▶ **INSTRUCTIONS FOR THE TASK**
Each line of the data that includes "changed" must be copied.

** ENTRIES SUPPLIED follows **

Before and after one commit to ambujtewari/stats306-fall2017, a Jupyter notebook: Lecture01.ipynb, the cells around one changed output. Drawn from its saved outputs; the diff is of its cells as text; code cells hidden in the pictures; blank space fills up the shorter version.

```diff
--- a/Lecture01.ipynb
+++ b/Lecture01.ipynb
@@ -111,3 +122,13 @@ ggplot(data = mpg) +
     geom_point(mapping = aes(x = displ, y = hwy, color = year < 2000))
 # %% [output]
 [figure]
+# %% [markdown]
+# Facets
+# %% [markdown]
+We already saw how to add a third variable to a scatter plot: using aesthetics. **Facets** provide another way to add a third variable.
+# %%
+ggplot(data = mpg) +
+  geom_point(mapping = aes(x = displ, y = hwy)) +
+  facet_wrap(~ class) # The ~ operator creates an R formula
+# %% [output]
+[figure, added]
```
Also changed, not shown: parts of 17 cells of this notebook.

** End of ENTRIES SUPPLIED **

▶ **EXERCISE SOLUTION**
Before and after one commit to ambujtewari/stats306-fall2017, a Jupyter notebook: Lecture01.ipynb, the cells around one changed output. Drawn from its saved outputs; the diff is of its cells as text; code cells hidden in the pictures; blank space fills up the shorter version.
Also changed, not shown: parts of 17 cells of this notebook.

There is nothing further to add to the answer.